- Applied Mathematics Seminars Autumn 2017
- Applied Mathematics Seminars Summer 2017
- Applied Mathematics Seminars Spring 2017
- Applied Mathematics Seminars Autumn 2016
- Applied Mathematics Seminars Summer 2016
- Applied Mathematics Seminars Spring 2016
- Applied Mathematics Seminars Autumn 2015
- Applied Mathematics Seminars Summer 2015
- Applied Mathematics Seminars Spring 2015
- Applied Mathematics Seminars Autumn 2014
- Applied Mathematics Seminars Summer 2014
- Applied Mathematics Seminars Spring 2014
- Applied Mathematics Seminars Autumn 2013

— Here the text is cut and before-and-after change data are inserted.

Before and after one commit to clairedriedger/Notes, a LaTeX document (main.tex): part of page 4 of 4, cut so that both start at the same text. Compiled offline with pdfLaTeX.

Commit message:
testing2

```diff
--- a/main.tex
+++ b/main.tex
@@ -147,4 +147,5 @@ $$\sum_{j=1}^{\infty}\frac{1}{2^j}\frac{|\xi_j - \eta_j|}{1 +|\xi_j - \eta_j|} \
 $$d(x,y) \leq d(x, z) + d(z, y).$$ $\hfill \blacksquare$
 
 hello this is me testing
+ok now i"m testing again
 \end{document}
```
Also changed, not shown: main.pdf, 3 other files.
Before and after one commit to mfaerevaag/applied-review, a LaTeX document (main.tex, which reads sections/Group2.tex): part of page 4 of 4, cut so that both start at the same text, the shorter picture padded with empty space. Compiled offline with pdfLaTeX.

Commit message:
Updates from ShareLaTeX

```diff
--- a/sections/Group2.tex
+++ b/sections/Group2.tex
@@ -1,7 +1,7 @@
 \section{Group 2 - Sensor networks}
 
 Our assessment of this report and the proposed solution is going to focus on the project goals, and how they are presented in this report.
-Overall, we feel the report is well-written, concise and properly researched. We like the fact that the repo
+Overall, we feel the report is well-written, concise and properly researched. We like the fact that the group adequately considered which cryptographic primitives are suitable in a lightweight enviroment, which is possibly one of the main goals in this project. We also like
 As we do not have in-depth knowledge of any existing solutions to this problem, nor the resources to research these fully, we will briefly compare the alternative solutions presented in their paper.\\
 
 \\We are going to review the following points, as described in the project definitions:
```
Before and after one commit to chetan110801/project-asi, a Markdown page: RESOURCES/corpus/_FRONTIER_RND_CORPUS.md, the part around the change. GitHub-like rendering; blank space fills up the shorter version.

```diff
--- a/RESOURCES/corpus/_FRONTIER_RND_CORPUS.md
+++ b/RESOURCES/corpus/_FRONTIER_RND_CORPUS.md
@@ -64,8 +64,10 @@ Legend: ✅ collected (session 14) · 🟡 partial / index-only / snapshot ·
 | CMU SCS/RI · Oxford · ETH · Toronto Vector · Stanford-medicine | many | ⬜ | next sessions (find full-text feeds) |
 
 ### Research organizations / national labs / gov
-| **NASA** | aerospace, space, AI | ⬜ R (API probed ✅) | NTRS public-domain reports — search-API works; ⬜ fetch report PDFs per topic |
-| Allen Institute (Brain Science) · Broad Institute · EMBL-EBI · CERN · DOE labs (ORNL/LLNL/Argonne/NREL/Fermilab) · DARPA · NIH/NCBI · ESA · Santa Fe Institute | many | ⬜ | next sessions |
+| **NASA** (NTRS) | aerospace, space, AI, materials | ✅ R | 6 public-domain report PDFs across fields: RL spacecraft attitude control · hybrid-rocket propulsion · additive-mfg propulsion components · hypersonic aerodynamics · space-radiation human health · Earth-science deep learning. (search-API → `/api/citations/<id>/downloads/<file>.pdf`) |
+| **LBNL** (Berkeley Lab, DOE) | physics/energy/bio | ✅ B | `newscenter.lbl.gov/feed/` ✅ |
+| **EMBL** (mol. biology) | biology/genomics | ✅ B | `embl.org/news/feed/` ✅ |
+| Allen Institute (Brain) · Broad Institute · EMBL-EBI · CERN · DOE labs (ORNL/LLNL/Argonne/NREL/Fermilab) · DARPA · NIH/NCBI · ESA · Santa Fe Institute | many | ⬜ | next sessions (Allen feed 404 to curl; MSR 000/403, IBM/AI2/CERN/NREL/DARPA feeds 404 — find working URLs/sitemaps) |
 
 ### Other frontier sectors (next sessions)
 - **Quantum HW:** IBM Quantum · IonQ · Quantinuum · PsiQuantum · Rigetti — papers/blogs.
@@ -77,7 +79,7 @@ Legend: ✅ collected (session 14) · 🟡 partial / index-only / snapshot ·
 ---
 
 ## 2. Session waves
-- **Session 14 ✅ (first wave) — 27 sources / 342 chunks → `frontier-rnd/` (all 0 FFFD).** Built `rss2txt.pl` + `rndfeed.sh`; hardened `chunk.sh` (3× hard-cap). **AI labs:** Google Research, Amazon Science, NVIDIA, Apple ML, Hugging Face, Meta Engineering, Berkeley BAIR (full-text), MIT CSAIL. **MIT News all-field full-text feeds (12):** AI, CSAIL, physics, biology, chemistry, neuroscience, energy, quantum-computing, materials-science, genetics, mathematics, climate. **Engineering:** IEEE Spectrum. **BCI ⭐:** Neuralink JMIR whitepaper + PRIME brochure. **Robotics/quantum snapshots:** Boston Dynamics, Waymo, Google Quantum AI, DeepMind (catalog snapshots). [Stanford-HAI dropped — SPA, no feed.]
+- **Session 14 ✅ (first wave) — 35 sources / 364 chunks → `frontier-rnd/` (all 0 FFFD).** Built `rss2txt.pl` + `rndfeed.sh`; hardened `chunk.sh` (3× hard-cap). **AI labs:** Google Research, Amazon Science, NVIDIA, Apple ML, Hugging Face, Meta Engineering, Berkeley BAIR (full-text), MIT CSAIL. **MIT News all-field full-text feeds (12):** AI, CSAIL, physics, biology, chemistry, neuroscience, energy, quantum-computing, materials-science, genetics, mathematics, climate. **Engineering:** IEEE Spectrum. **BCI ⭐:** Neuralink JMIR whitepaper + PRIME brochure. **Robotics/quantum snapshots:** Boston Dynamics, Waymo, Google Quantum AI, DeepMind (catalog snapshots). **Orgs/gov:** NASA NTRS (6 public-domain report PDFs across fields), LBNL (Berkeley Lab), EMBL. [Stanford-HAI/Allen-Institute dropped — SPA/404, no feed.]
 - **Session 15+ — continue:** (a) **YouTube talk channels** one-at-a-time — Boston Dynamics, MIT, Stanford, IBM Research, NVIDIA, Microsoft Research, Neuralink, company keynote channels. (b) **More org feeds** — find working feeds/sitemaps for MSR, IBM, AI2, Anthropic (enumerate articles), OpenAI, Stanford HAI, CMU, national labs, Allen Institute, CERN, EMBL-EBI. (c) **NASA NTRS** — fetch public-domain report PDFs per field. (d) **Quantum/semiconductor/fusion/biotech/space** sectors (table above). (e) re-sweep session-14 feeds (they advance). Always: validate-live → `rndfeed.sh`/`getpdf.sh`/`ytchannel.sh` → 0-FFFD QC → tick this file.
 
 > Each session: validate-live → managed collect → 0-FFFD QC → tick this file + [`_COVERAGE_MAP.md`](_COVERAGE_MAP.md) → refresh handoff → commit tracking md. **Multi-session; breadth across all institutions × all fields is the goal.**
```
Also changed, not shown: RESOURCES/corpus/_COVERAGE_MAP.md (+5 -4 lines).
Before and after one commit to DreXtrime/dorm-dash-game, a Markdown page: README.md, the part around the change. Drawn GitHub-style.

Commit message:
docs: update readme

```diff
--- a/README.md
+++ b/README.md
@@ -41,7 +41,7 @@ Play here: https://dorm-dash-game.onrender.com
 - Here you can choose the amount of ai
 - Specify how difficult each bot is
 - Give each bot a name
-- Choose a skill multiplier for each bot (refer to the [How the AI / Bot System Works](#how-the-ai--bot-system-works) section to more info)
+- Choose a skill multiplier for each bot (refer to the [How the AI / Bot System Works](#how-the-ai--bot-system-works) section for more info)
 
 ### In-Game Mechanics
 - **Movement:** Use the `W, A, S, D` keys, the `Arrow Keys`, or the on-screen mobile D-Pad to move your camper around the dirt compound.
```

- Applied Mathematics Seminars Spring 2013
- Applied Mathematics Seminars Autumn 2012
- Applied Mathematics Seminars Summer 2012
- Applied Mathematics Seminars Spring 2012
- Applied Mathematics Seminars Autumn 2011
- Applied Mathematics Seminars Spring 2011
- Applied Mathematics Seminars Autumn 2010
- Applied Mathematics Seminars Spring 2010
- Applied Mathematics Seminars Autumn 2009
- Applied Mathematics Seminars Spring 2009
- Applied Mathematics Seminars Autumn 2008
- Applied Mathematics Seminars Spring 2008
- Applied Mathematics Seminars Autumn 2007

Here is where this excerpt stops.